--- Raw data Enclosed Below ---

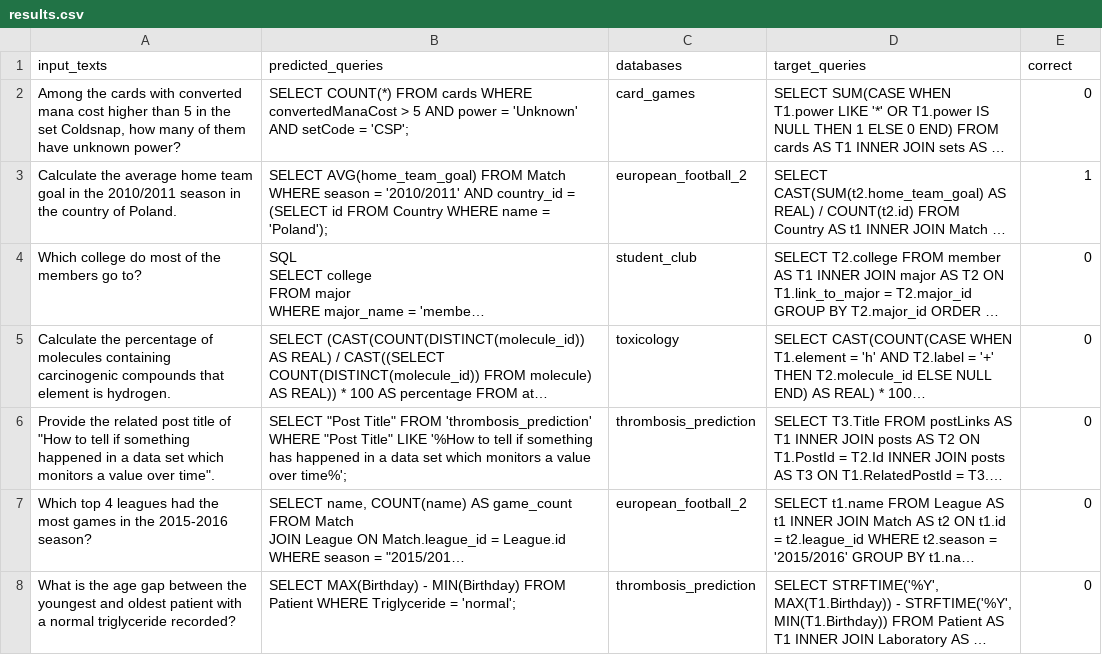
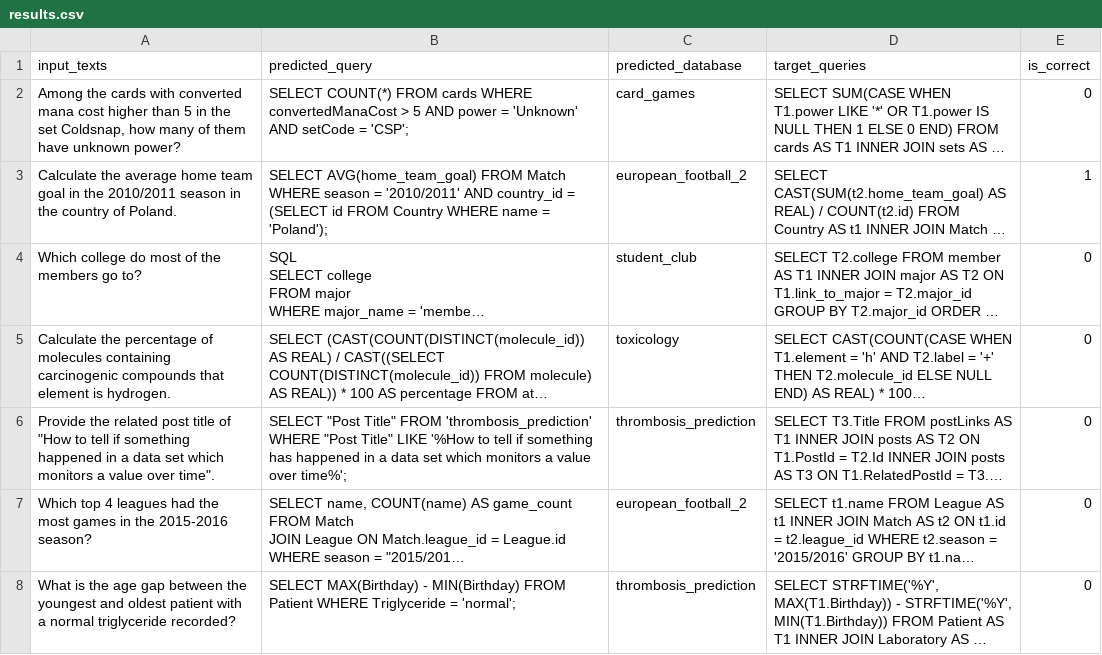
Before and after one commit to AdrianHagen/LLMsAgents-TextToSQL, a CSV file: evaluation/results/results_full_run_291124/results.csv, drawn as a sheet; only a part is shown; long unchanged cells end in …; the diff names each change by its address in the sheet, - before the commit and + after, or states it on an @@ line.

```diff
--- a/evaluation/results/results_full_run_291124/results.csv
+++ b/evaluation/results/results_full_run_291124/results.csv
-B1: predicted_queries
+B1: predicted_query
-C1: databases
+C1: predicted_database
-E1: correct
+E1: is_correct
```
Also changed, not shown: 3 other files.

--- End of Enclosed Raw data ---

* [Exercise prompt]:
Find the count of lines in the data above where the string "results" occurs. Provide that number alone.

* [Response below]:
3